What you say to the police matters. You may have the right to yell rude things at police officers, but anything you say can (and will) be held against you. If you mouth off a police officer, it can give them an excuse to arrest you. Be careful not to cross the line into speech that is not protected by the First Amendment.
You may need a permit for protests in certain areas, but generally you are free to act without one. You can operate in Ohio on sidewalks and public streets without a permit so long as you obey traffic and pedestrian signals. If you will block traffic in any way, you are required to have a pre-approved permit, so sidewalks are usually a safer choice. However, you are generally not permitted to maliciously obstruct or detain passers-by, and you must allow enough space on the sidewalk for normal pedestrian traffic.
You may give out leaflets or other literature and engage in debate with passers-by as long as entrances to buildings are not blocked and passers-by are not physically and maliciously detained.

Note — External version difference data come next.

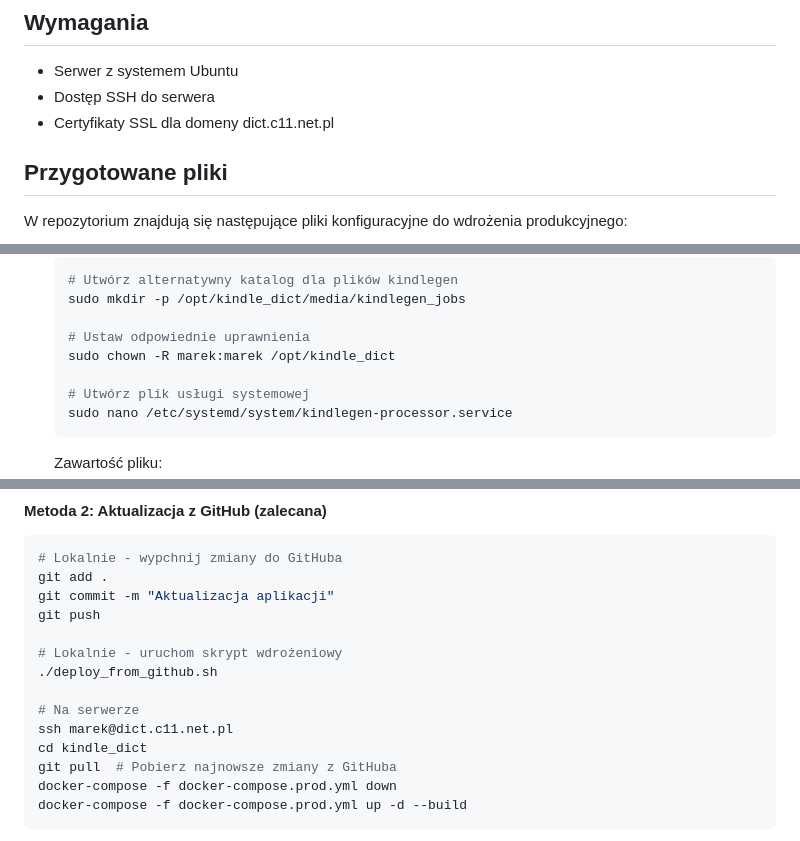
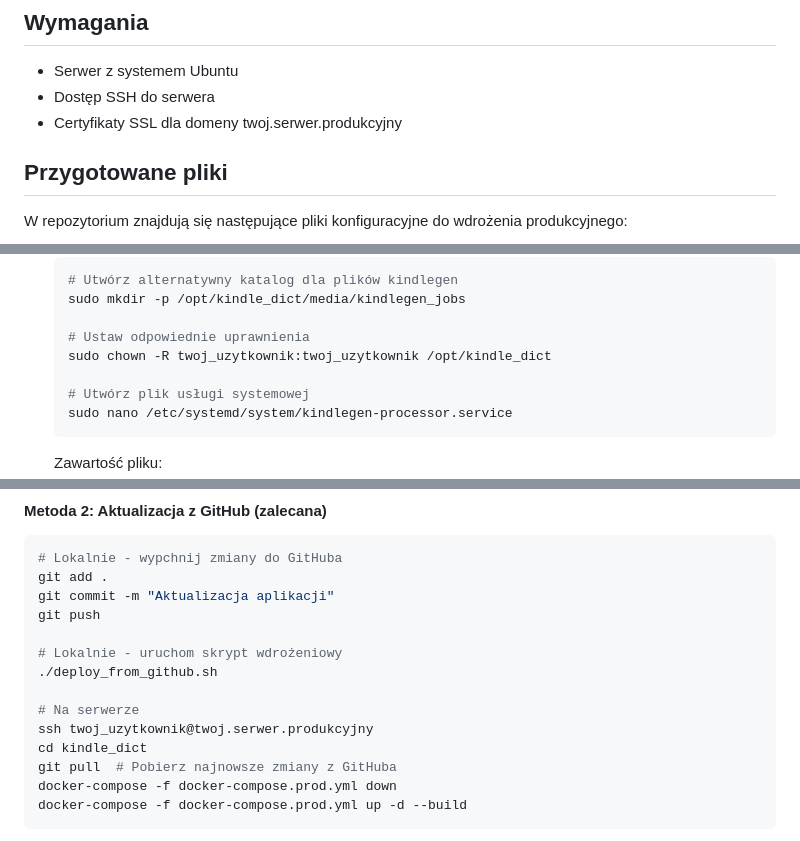
Before and after one commit to MarekWo/kindle_dict, a Markdown page: DEPLOYMENT.md, 3 parts joined by grey strips. GitHub-like rendering.

```diff
--- a/DEPLOYMENT.md
+++ b/DEPLOYMENT.md
@@ -6,7 +6,7 @@ Ten dokument zawiera instrukcje dotyczące wdrażania aplikacji Kindle Dictionar
 
 - Serwer z systemem Ubuntu
 - Dostęp SSH do serwera
-- Certyfikaty SSL dla domeny dict.c11.net.pl
+- Certyfikaty SSL dla domeny twoj.serwer.produkcyjny
 
 ## Przygotowane pliki
 
@@ -51,7 +51,7 @@ Aby aplikacja mogła generować pliki .mobi, konieczne jest uruchomienie skryptu
    sudo mkdir -p /opt/kindle_dict/media/kindlegen_jobs
 
    # Ustaw odpowiednie uprawnienia
-   sudo chown -R marek:marek /opt/kindle_dict
+   sudo chown -R twoj_uzytkownik:twoj_uzytkownik /opt/kindle_dict
 
    # Utwórz plik usługi systemowej
    sudo nano /etc/systemd/system/kindlegen-processor.service
@@ -297,7 +297,7 @@ git push
 ./deploy_from_github.sh
 
 # Na serwerze
-ssh marek@dict.c11.net.pl
+ssh twoj_uzytkownik@twoj.serwer.produkcyjny
 cd kindle_dict
 git pull  # Pobierz najnowsze zmiany z GitHuba
 docker-compose -f docker-compose.prod.yml down
```
Also changed, not shown: other parts of DEPLOYMENT.md (+9 -9 lines).
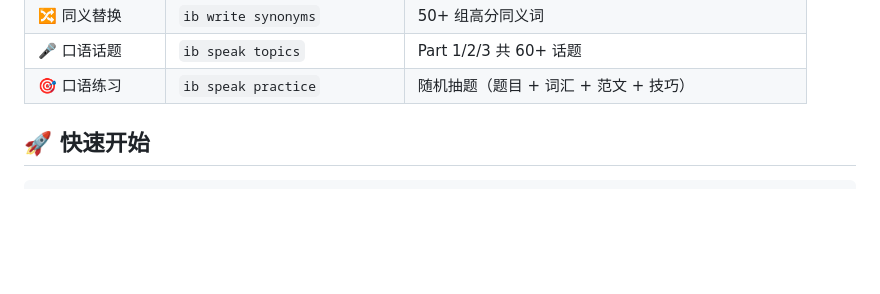
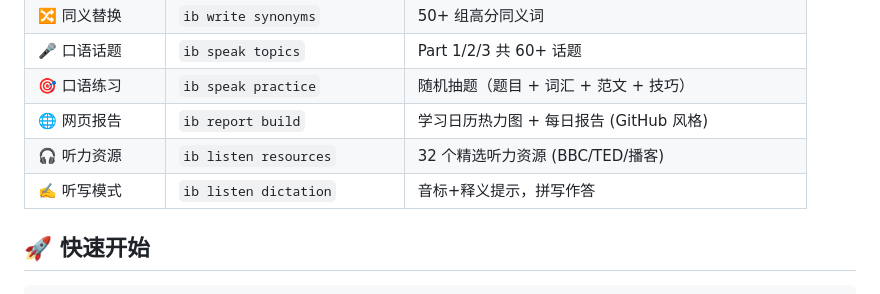
Before and after one commit to Rory-X/ielts-buddy, a Markdown page: README.md, the part around one of its changes. Rendered like a GitHub page; blank space fills up the shorter version.

```diff
--- a/README.md
+++ b/README.md
@@ -30,6 +31,9 @@ IELTS Buddy 是一款面向程序员的雅思备考 CLI 工具，将词汇学习
 | 🔀 同义替换 | `ib write synonyms` | 50+ 组高分同义词 |
 | 🎤 口语话题 | `ib speak topics` | Part 1/2/3 共 60+ 话题 |
 | 🎯 口语练习 | `ib speak practice` | 随机抽题（题目 + 词汇 + 范文 + 技巧） |
+| 🌐 网页报告 | `ib report build` | 学习日历热力图 + 每日报告 (GitHub 风格) |
+| 🎧 听力资源 | `ib listen resources` | 32 个精选听力资源 (BBC/TED/播客) |
+| ✍️ 听写模式 | `ib listen dictation` | 音标+释义提示，拼写作答 |
 
 ## 🚀 快速开始
 
```
Also changed, not shown: other parts of README.md (+81 -38 lines).
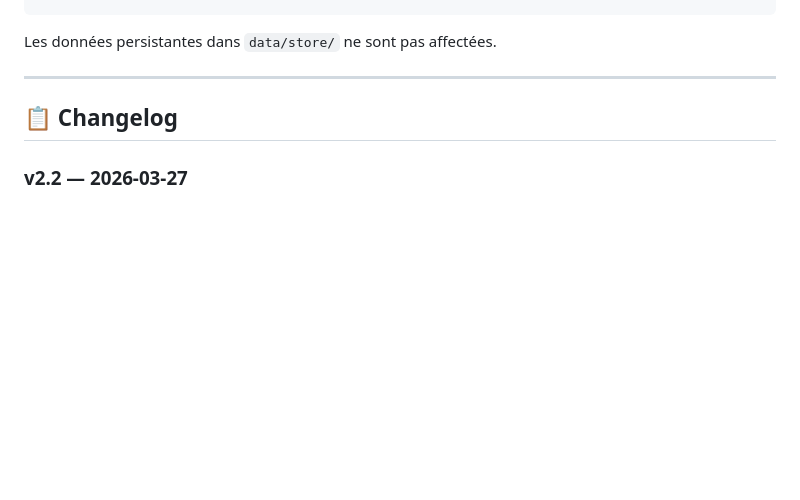
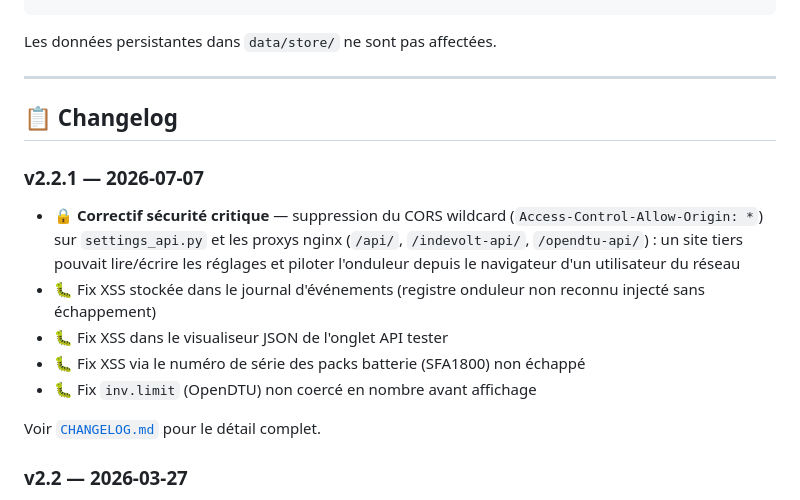
Before and after one commit to struppy/indevolt-dashboard, a Markdown page: README.md, the part around the change. GitHub-like rendering; blank space fills up the shorter version.

Commit message:
docs: ajout de l'entrée v2.2.1 dans le changelog du README (#3)
La section Changelog du README (distincte de CHANGELOG.md) n'avait pas
été mise à jour lors du précédent correctif de sécurité.

Co-authored-by: Claude <noreply@anthropic.com>

```diff
--- a/README.md
+++ b/README.md
@@ -417,6 +417,16 @@ Les données persistantes dans `data/store/` ne sont pas affectées.
 
 ## 📋 Changelog
 
+### v2.2.1 — 2026-07-07
+
+- 🔒 **Correctif sécurité critique** — suppression du CORS wildcard (`Access-Control-Allow-Origin: *`) sur `settings_api.py` et les proxys nginx (`/api/`, `/indevolt-api/`, `/opendtu-api/`) : un site tiers pouvait lire/écrire les réglages et piloter l'onduleur depuis le navigateur d'un utilisateur du réseau
+- 🐛 Fix XSS stockée dans le journal d'événements (registre onduleur non reconnu injecté sans échappement)
+- 🐛 Fix XSS dans le visualiseur JSON de l'onglet API tester
+- 🐛 Fix XSS via le numéro de série des packs batterie (SFA1800) non échappé
+- 🐛 Fix `inv.limit` (OpenDTU) non coercé en nombre avant affichage
+
+Voir [`CHANGELOG.md`](./CHANGELOG.md) pour le détail complet.
+
 ### v2.2 — 2026-03-27
 
 - 🗑️ **Suppression onglet Comparatif** — fonctionnalité multi-installations retirée
```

Just remember that a permit may be required for a table or another physical structure, such as a platform.
You do have the right to film a protest. You have the right to photograph anything that is in plain view when you are lawfully present in any public space. Police officers do not have the right to confiscate any footage or pictures or force you to delete footage. However, this right is not maintained on private property. If you are asked to stop filming and refuse, you should be aware that you may be arrested on obstruction charges.
Counter-protests are permitted by law, and both parties are not permitted to physically interrupt the others activities. Police are allowed, however, to create a barrier between opposing groups to maintain order.
Civil disobedience is generally outside the realm of constitutional protections, and you can be arrested for these actions. It may be a political action to lay down in a road and block traffic, but it is not generally considered to be covered under the First Amendment. This means that if you plan any action that breaks a law in an act of civil disobedience, you should be prepared to face potential consequences.
Police do have the authority to limit access to places where crimes are underway to protect public safety, but this is very limited. Generally, you should be able to continue to protest peacefully so long as the level of crime is not major. This does mean, however, if violence breaks out in your protest, it can be shut down.
You are required to provide police with your name, address, and date of birth on request. Refusing can lead to your arrest.
If you are arrested, stay calm and remember that you do not have to answer questions without a lawyer. Do not resist arrest, as it can lead to worse charges. You have the right to remain silent and wait for representation. You do not have to consent to a search, but officers are allowed to pat you down for their protection if you are, in fact, being arrested.
Press coverage of protests is permitted under the First Amendment. The press has a right to report on anything that happens at a protest, including police actions. Infringing on this right is illegal an often a source of controversy.
In general, you maintain the right to protest peacefully except under extreme circumstances. Please note that none of the above information should be construed as legal advice, merely a discussion of what potential actions are available if you happen to interact with law enforcement during a protest.
If you feel that your rights to protest are being violated, consider legal representation. We believe that no one should ever have his or her First Amendment rights compromised. If you are not sure about your rights, you can always contact Columbus criminal lawyer Ben Luftman at for a free consultation.